[Front-end code edit data]
##############################
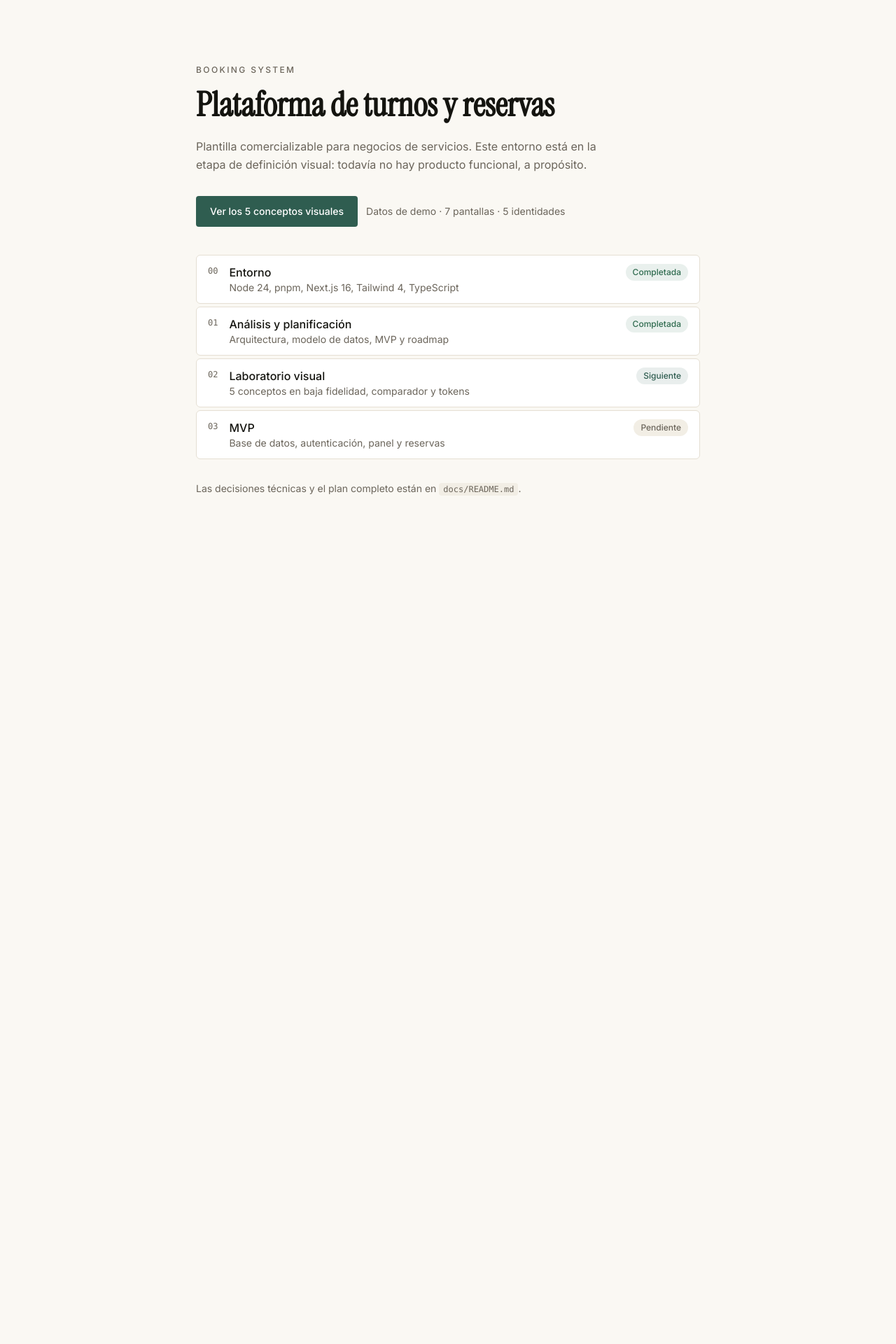
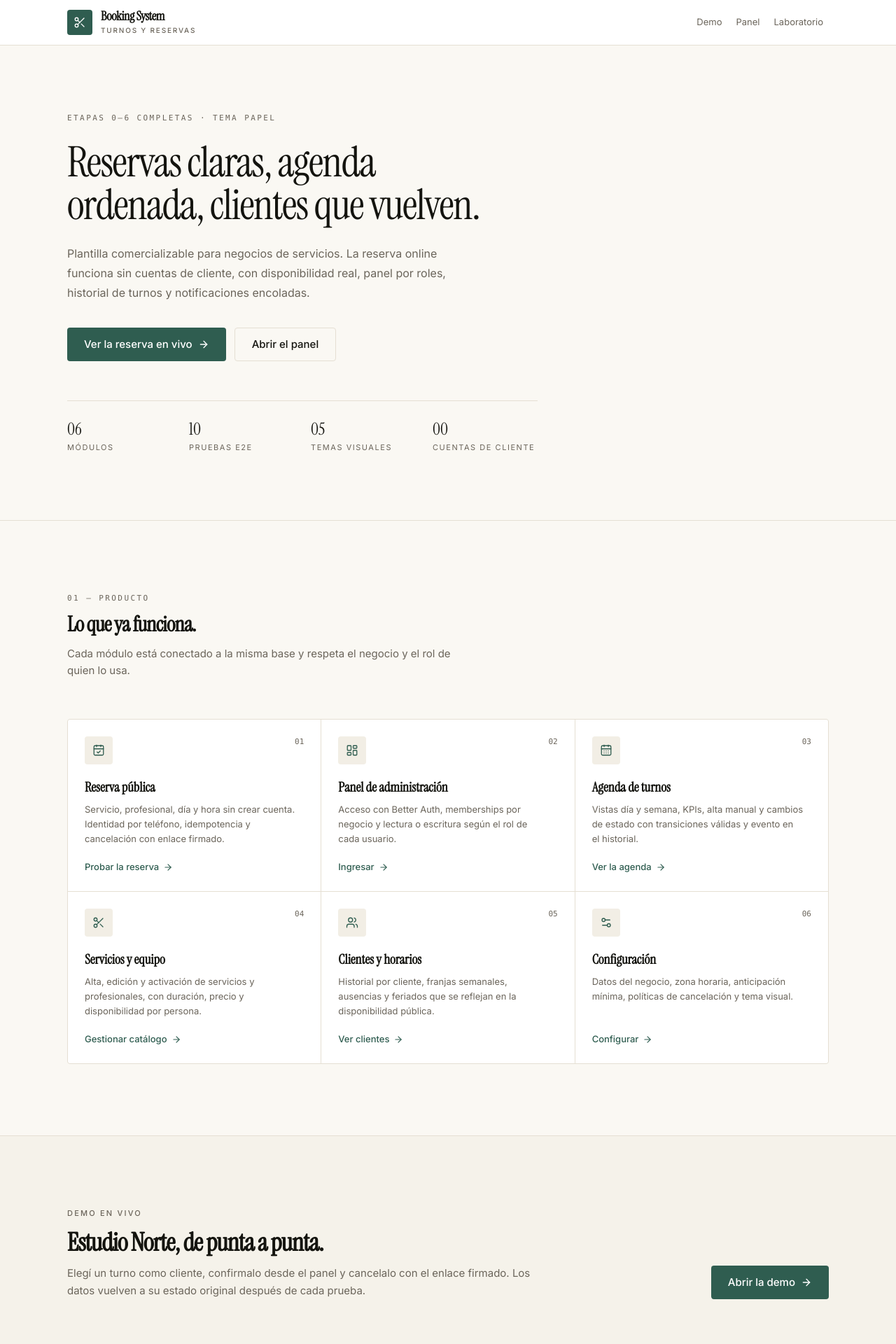
Before and after one commit to FedericoFeressin/Turnos-y-Reservas-DEMO, a Next.js app: page / in a window 1280 px wide. Shown: the top 1920 px of the page at 70% size. Before the commit the page ends 800 px from the top, so only its background shows below. Built offline with nearby package versions, Linux system fonts and the light colour scheme.

Commit message:
feat: mostrar el producto en la home con el diseño Papel

```diff
--- a/src/app/page.tsx
+++ b/src/app/page.tsx
@@ -1,100 +1,274 @@
+import type { Metadata } from "next";
 import Link from "next/link";
+import {
+  ArrowRight,
+  CalendarCheck,
+  CalendarDays,
+  LayoutDashboard,
+  Scissors,
+  Settings2,
+  Users,
+  type LucideIcon,
+} from "lucide-react";
 
-const stages = [
+import { buttonVariants } from "@/components/ui/button";
+import { Container, Section, SectionHead } from "@/components/site/layout-primitives";
+
+export const metadata: Metadata = {
+  title: "Turnos y reservas para negocios de servicios",
+  description:
+    "Plantilla de turnos y reservas con reserva pública, agenda real, roles por membresía, historial de turnos y notificaciones.",
+};
+
+const modules: {
+  index: string;
+  title: string;
+  description: string;
+  href: string;
+  action: string;
+  icon: LucideIcon;
+}[] = [
   {
-    id: "00",
-    name: "Entorno",
-    detail: "Node 24, pnpm, Next.js 16, Tailwind 4, TypeScript",
-    state: "done",
+    index: "01",
+    title: "Reserva pública",
+    description:
+      "Servicio, profesional, día y hora sin crear cuenta. Identidad por teléfono, idempotencia y cancelación con enlace firmado.",
+    href: "/b/estudio-norte",
+    action: "Probar la reserva",
+    icon: CalendarCheck,
   },
   {
-    id: "01",
-    name: "Análisis y planificación",
-    detail: "Arquitectura, modelo de datos, MVP y roadmap",
-    state: "done",
+    index: "02",
+    title: "Panel de administración",
+    description:
+      "Acceso con Better Auth, memberships por negocio y lectura o escritura según el rol de cada usuario.",
+    href: "/ingresar",
+    action: "Ingresar",
+    icon: LayoutDashboard,
   },
   {
-    id: "02",
-    name: "Laboratorio visual",
-    detail: "5 conceptos en baja fidelidad, comparador y tokens",
-    state: "next",
+    index: "03",
+    title: "Agenda de turnos",
+    description:
+      "Vistas día y semana, KPIs, alta manual y cambios de estado con transiciones válidas y evento en el historial.",
+    href: "/ingresar?next=/admin/turnos",
+    action: "Ver la agenda",
+    icon: CalendarDays,
   },
   {
-    id: "03",
-    name: "MVP",
-    detail: "Base de datos, autenticación, panel y reservas",
-    state: "pending",
+    index: "04",
+    title: "Servicios y equipo",
+    description:
+      "Alta, edición y activación de servicios y profesionales, con duración, precio y disponibilidad por persona.",
+    href: "/ingresar?next=/admin/servicios",
+    action: "Gestionar catálogo",
+    icon: Scissors,
   },
-] as const;
+  {
+    index: "05",
+    title: "Clientes y horarios",
+    description:
+      "Historial por cliente, franjas semanales, ausencias y feriados que se reflejan en la disponibilidad pública.",
+    href: "/ingresar?next=/admin/clientes",
+    action: "Ver clientes",
+    icon: Users,
+  },
+  {
+    index: "06",
+    title: "Configuración",
+    description:
+      "Datos del negocio, zona horaria, anticipación mínima, políticas de cancelación y tema visual.",
+    href: "/ingresar?next=/admin/configuracion",
+    action: "Configurar",
+    icon: Settings2,
+  },
+];
+
+const navLinkClass =
+  "rounded-sm px-2 py-1.5 text-ink-muted transition-colors hover:text-ink focus-visible:outline-2 focus-visible:outline-offset-2 focus-visible:outline-primary";
 
 export default function Home() {
   return (
-    <main className="mx-auto flex min-h-dvh w-full max-w-3xl flex-col justify-center px-6 py-16">
-      <p className="text-xs font-medium tracking-[0.2em] text-ink-muted uppercase">
+    <div className="flex min-h-dvh flex-col bg-background text-ink">
+      <a
+        href="#contenido"
+        className="sr-only focus:not-sr-only focus:fixed focus:top-2 focus:left-2 focus:z-50 focus:bg-ink focus:px-4 focus:py-2 focus:text-[13px] focus:text-background"
+      >
+        Saltar al contenido
+      </a>
+
+      <header className="border-b border-line bg-surface">
+        <Container className="flex h-16 items-center justify-between gap-4">
+          <Link
+            href="/"
+            className="flex items-center gap-3 rounded-sm focus-visible:outline-2 focus-visible:outline-offset-4 focus-visible:outline-primary"
+          >
+            <span
+              aria-hidden="true"
+              className="grid size-9 place-items-center rounded-md bg-primary text-primary-fg"
+            >
+              <Scissors className="size-[18px]" strokeWidth={1.75} />
+            </span>
+            <span>
+              <span className="block font-display text-lg leading-none font-semibold tracking-[var(--theme-tracking-display)]">
                 Booking System
+              </span>
+              <span className="mt-1 block text-[10px] font-medium tracking-[0.18em] text-ink-muted uppercase">
+                Turnos y reservas
+              </span>
+            </span>
+          </Link>
+
+          <nav aria-label="Navegación principal" className="flex items-center gap-1 text-[13px]">
+            <Link href="/b/estudio-norte" className={navLinkClass}>
+              Demo
+            </Link>
+            <Link href="/ingresar" className={navLinkClass}>
+              Panel
+            </Link>
+            <Link href="/lab" className={navLinkClass}>
+              Laboratorio
+            </Link>
+          </nav>
+        </Container>
+      </header>
+
+      <main id="contenido" className="flex-1">
+        <section className="border-b border-line">
+          <Container className="py-16 sm:py-24">
+            <p className="font-mono text-[11px] tracking-[0.22em] text-ink-muted uppercase">
+              Etapas 0–6 completas · tema Papel
             </p>
 
-      <h1 className="mt-3 font-display text-4xl leading-tight font-semibold sm:text-5xl">
-        Plataforma de turnos y reservas
+            <h1 className="mt-6 max-w-3xl font-display text-[3rem] leading-[1.02] font-normal tracking-[var(--theme-tracking-display)] sm:text-6xl">
+              Reservas claras, agenda ordenada, clientes que vuelven.
             </h1>
 
-      <p className="mt-4 max-w-xl text-base leading-relaxed text-ink-muted">
-        Plantilla comercializable para negocios de servicios. Este entorno está
-        en la etapa de definición visual: todavía no hay producto funcional, a
-        propósito.
+            <p className="mt-6 max-w-xl text-[15px] leading-[1.75] text-ink-muted sm:text-base">
+              Plantilla comercializable para negocios de servicios. La reserva
+              online funciona sin cuentas de cliente, con disponibilidad real,
+              panel por roles, historial de turnos y notificaciones encoladas.
             </p>
 
-      <div className="mt-8 flex flex-wrap items-center gap-3">
+            <div className="mt-9 flex flex-wrap items-center gap-3">
+              <Link href="/b/estudio-norte" className={buttonVariants({ size: "lg" })}>
+                Ver la reserva en vivo
+                <ArrowRight className="size-4" aria-hidden="true" />
+              </Link>
+              <Link href="/ingresar" className={buttonVariants({ variant: "outline", size: "lg" })}>
+                Abrir el panel
+              </Link>
+            </div>
+
+            <dl className="mt-14 grid max-w-2xl grid-cols-2 gap-x-6 gap-y-5 border-t border-line pt-6 sm:grid-cols-4">
+              {[
+                { label: "Módulos", value: "06" },
+                { label: "Pruebas E2E", value: "10" },
+                { label: "Temas visuales", value: "05" },
+                { label: "Cuentas de cliente", value: "00" },
+              ].map((item) => (
+                <div key={item.label}>
+                  <dd className="font-display text-2xl">{item.value}</dd>
+                  <dt className="mt-0.5 text-[11px] tracking-[0.14em] text-ink-muted uppercase">
+                    {item.label}
+                  </dt>
+                </div>
+              ))}
+            </dl>
+          </Container>
+        </section>
+
+        <Section id="modulos">
+          <SectionHead
+            index="01 — Producto"
+            title="Lo que ya funciona."
+            description="Cada módulo está conectado a la misma base y respeta el negocio y el rol de quien lo usa."
+          />
+
+          <div className="grid gap-px overflow-hidden rounded-md border border-line bg-line sm:grid-cols-2 lg:grid-cols-3">
+            {modules.map((module) => {
+              const Icon = module.icon;
+
+              return (
+                <article key={module.index} className="flex flex-col bg-surface p-6">
+                  <div className="flex items-start justify-between">
+                    <span className="grid size-10 place-items-center rounded-md bg-surface-2 text-primary">
+                      <Icon className="size-[18px]" strokeWidth={1.75} aria-hidden="true" />
+                    </span>
+                    <span className="font-mono text-[11px] text-ink-muted">{module.index}</span>
+                  </div>
+
+                  <h3 className="mt-5 font-display text-[19px] leading-snug font-semibold">
+                    {module.title}
+                  </h3>
+                  <p className="mt-2 flex-1 text-[13px] leading-relaxed text-ink-muted">
+                    {module.description}
+                  </p>
+
+                  <Link
+                    href={module.href}
+                    className="mt-5 inline-flex items-center gap-1.5 text-[13px] font-medium text-primary hover:underline focus-visible:outline-2 focus-visible:outline-offset-2 focus-visible:outline-primary"
+                  >
+                    {module.action}
+                    <ArrowRight className="size-3.5" aria-hidden="true" />
+                  </Link>
+                </article>
+              );
+            })}
+          </div>
+        </Section>
+
+        <div className="border-y border-line bg-surface-2/60">
+          <Section>
+            <div className="flex flex-col items-start justify-between gap-8 lg:flex-row lg:items-end">
+              <div className="max-w-2xl">
+                <p className="text-[11px] font-medium tracking-[0.2em] text-ink-muted uppercase">
+                  Demo en vivo
+                </p>
+                <h2 className="mt-3 font-display text-3xl leading-[1.15] font-semibold tracking-[var(--theme-tracking-display)] sm:text-4xl">
+                  Estudio Norte, de punta a punta.
+                </h2>
+                <p className="mt-3 text-sm leading-relaxed text-ink-muted sm:text-[15px]">
+                  Elegí un turno como cliente, confirmalo desde el panel y
+                  cancelalo con el enlace firmado. Los datos vuelven a su estado
+                  original después de cada prueba.
+                </p>
+              </div>
+              <Link
+                href="/b/estudio-norte"
+                className={buttonVariants({ size: "lg" })}
+              >
+                Abrir la demo
+                <ArrowRight className="size-4" aria-hidden="true" />
+              </Link>
+            </div>
+          </Section>
+        </div>
+
+        <Section id="diseno">
+          <SectionHead
+            index="02 — Diseño"
+            title="Papel es la identidad del producto."
+            description="Los otros cuatro conceptos quedan como presets del mismo sistema de tokens. Podés recorrerlos en el laboratorio visual."
+          />
           <Link
             href="/lab"
-          className="inline-flex h-11 items-center rounded-md bg-primary px-5 text-sm font-medium text-primary-fg transition-colors hover:bg-primary-hover"
+            className="inline-flex items-center gap-2 rounded-md border border-line bg-surface px-5 py-3 text-[13px] font-medium transition-colors hover:border-primary focus-visible:outline-2 focus-visible:outline-offset-2 focus-visible:outline-primary"
           >
-          Ver los 5 conceptos visuales
+            Ver el laboratorio visual
+            <ArrowRight className="size-4" aria-hidden="true" />
           </Link>
-        <span className="text-sm text-ink-muted">
-          Datos de demo · 7 pantallas · 5 identidades
-        </span>
+        </Section>
+      </main>
+
+      <footer className="border-t border-line bg-surface">
+        <Container className="flex flex-col gap-3 py-6 text-[12px] text-ink-muted sm:flex-row sm:items-center sm:justify-between">
+          <p>Booking System · plantilla de turnos y reservas</p>
+          <p>
+            Panel de demo: tomas@estudionorte.com.ar · estudio-norte
+          </p>
+        </Container>
+      </footer>
     </div>
-
-      <ol className="mt-10 space-y-1">
-        {stages.map((stage) => (
-          <li
-            key={stage.id}
-            className="flex items-start gap-4 rounded-lg border border-line bg-surface px-4 py-3"
-          >
-            <span className="mt-0.5 font-mono text-xs text-ink-muted">
-              {stage.id}
-            </span>
-            <div className="min-w-0 flex-1">
-              <p className="font-medium">{stage.name}</p>
-              <p className="text-sm text-ink-muted">{stage.detail}</p>
-            </div>
-            <span
-              className={
-                stage.state === "done"
-                  ? "rounded-full bg-success/10 px-2.5 py-1 text-xs font-medium text-success"
-                  : stage.state === "next"
-                    ? "rounded-full bg-primary/10 px-2.5 py-1 text-xs font-medium text-primary"
-                    : "rounded-full bg-surface-2 px-2.5 py-1 text-xs font-medium text-ink-muted"
-              }
-            >
-              {stage.state === "done"
-                ? "Completada"
-                : stage.state === "next"
-                  ? "Siguiente"
-                  : "Pendiente"}
-            </span>
-          </li>
-        ))}
-      </ol>
-
-      <p className="mt-8 text-sm text-ink-muted">
-        Las decisiones técnicas y el plan completo están en{" "}
-        <code className="rounded bg-surface-2 px-1.5 py-0.5 text-xs">
-          docs/README.md
-        </code>
-        .
-      </p>
-    </main>
   );
 }
```
Lines whose indentation alone changed are shown as unchanged.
##############################
Task requirements:
Lines that include the word "vuelven" are to be extracted from the data above.

Result of this task:
+              Reservas claras, agenda ordenada, clientes que vuelven.
+                  cancelalo con el enlace firmado. Los datos vuelven a su estado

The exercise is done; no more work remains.